18249 Players currently online!
Man vs. Machine - good luck!
Turn-based games at any time!
Vote for the best move to win!
Do you have what it takes?
Sharpen your tactical vision!
Get advice and game insights!
Learn from top players & pros!
View millions of master games!
Your virtual chess coach!
Perfect your opening moves!
Test your skills vs. computer!
Find the right private coach!
Can you solve it each day?
Bring it all together!
Beginners, start here!
Make friends & play team games!
News from the world of chess!
Search all Chess.com members!
Find local clubs & events!
Who's the best of your friends?
Read what members are saying!
g3 Qxe4, Nf3..?
Well, for one thing, you can play 3. Nc3 if you don't want to take the pawn. Honestly, you are fine in that position - you can simply play g3. But if you don't like the sac, then play 3. Nc3 to protect e4 so that when he does take and plays Qh4+, e4 is protected.
the whole game actuly went like this and i won.
I guess I don't understand why you want to stop the attack - you seemed to get a good handle on the position.
Google search "scholar's mate" and you'll see a lot of material about this type/style of attack. It consists of playing out the bishop and queen early to attack the weak f7/f2 squares (defended initially by only the king). Sometimes you might see the knight in the attack too.
Ways to prevent this are to keep your knight on f3 to defend the h4 square against the queen, or advancing the g-pawn to g3 (with the intention of a fianchetto).
With important squares, it's helpful to count the number of attackers vs the number of defenders. In this case here, you have two attackers (queen and bishop) against one defender (king) so the square is lost if you don't do something about it.
i see...thanks all
This usually works:
It is actually 2 pawns for the bishop, but yes, I agree totally with this line you posted.
It's one pawn for the bishop since you have already captured on e5.
Dude you're winning lol. You even can get another tempo off of the queen with Nc3 or even Bg2 threatening Re1. Black has two pawns but how significant are they going to be here? What White has for the exchange can immediately be put into use and Black has no clear way to do anything with those pawns except hide behind them.
Black is one pawn up for the bishop, nothing more.
Some people are simply afraid of their king being "exposed", but in all reality, Black must prove himself in these lines. Sorry, you are right - White wins the e-pawn. 1 pawn for a bishop, in exchange for a king that has plenty of room to get away, plus tempos he will gain on the queen.
I have a friend who plays this line.
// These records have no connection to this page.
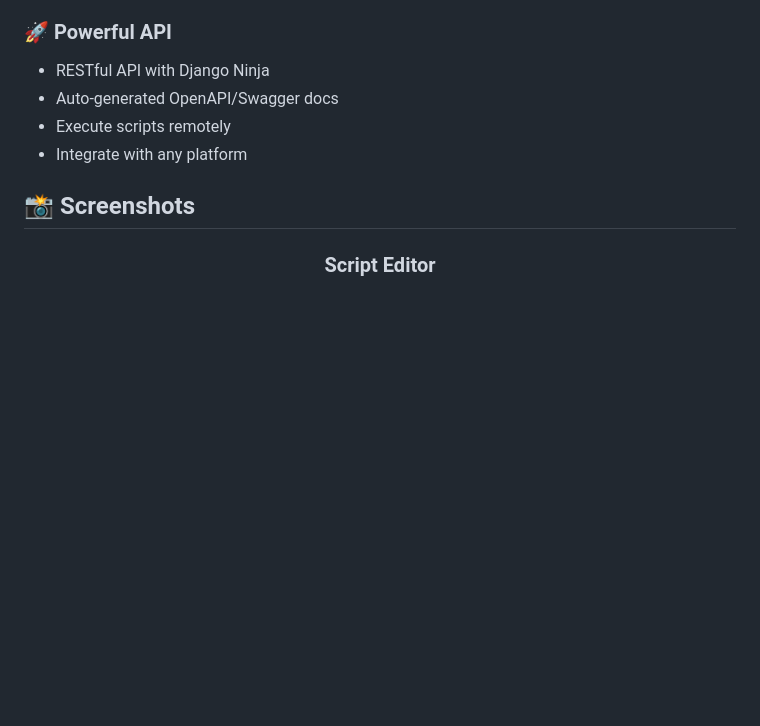
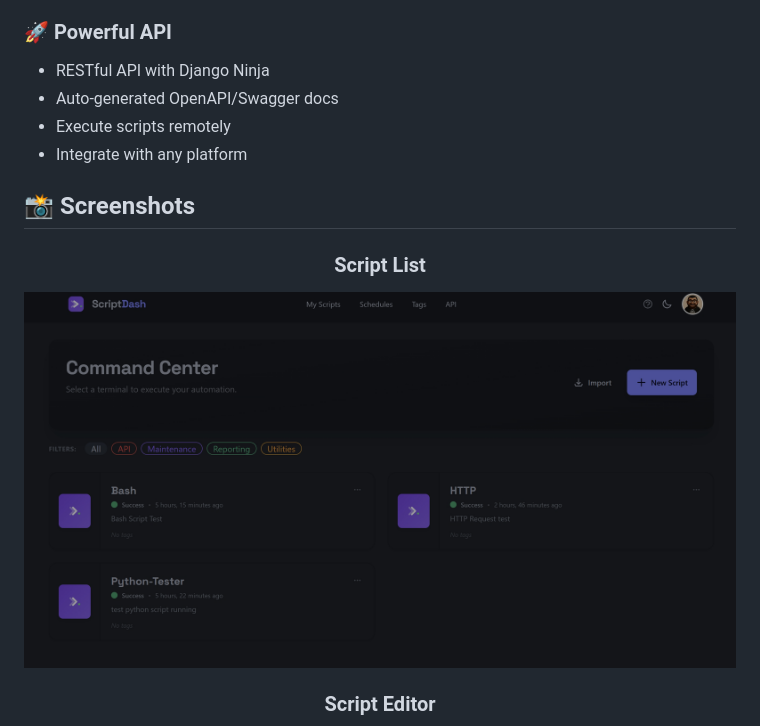
Before and after one commit to cwhit-io/python-runner, a Markdown page: README.md, the part around the change printed below. GitHub-like rendering; pictures changed too: docs/screenshots/screenshot-1769819883529.png (added); blank space fills up the shorter version.

```diff
--- a/README.md
+++ b/README.md
@@ -72,4 +72,7 @@ Perfect for:
 
 <div align="center">
 
+### Script List
+![Script List](docs/screenshots/screenshot-1769819883529.png)
+
 ### Script Editor
```
Also changed, not shown: other parts of README.md (+4 -4 lines), docs/screenshots/screenshot-1769819916892.png (added), docs/screenshots/screenshot-1769819956597.png (added), docs/screenshots/screenshot-1769819973463.png (added).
White must simply be careful for a handful of moves - after that, he is just fine!
This is how I would play it. Though I didn't think anyone bothered with this line, just like 1. e4 e5 2. Nf3 f5.
6.Bg2? is a lemon, due to 6...Qd4+ 7.Kf3? (better admit that he blundered back the piece) b6! and white's in trouble.
Chess rating system
by Viviplex a few minutes ago
Bobby Fischer Lacked Creativity ?....How Dare Me !
by The_Ghostess_Lola a few minutes ago
7/1/2015 - Mate in 3
by Twobit 3 minutes ago
Best excuse for losing
by sanjay2000 3 minutes ago
WHY DO YOU PLAY CHESS ?
by kstorn 5 minutes ago
chess.com,should get hep to chivalry & stop the winner challenging the loser
by wanmokewan 6 minutes ago
Positional White openings
by pfren 6 minutes ago
Power goes down when my next move would be checkmate.
by iblunderedmyqueen 8 minutes ago
who is the best chess player of all time?
by SmyslovFan 21 minutes ago
Chess Club Rules
by PATILNN 21 minutes ago
Why Join | Chess Topics |
Help & Support |
© 2015 Chess.com
• Chess - English
We are working hard to make Chess.com available in over 70 languages. Check back over the year as we develop the technology to add more, and we will try our best to notify you when your language is ready for translating!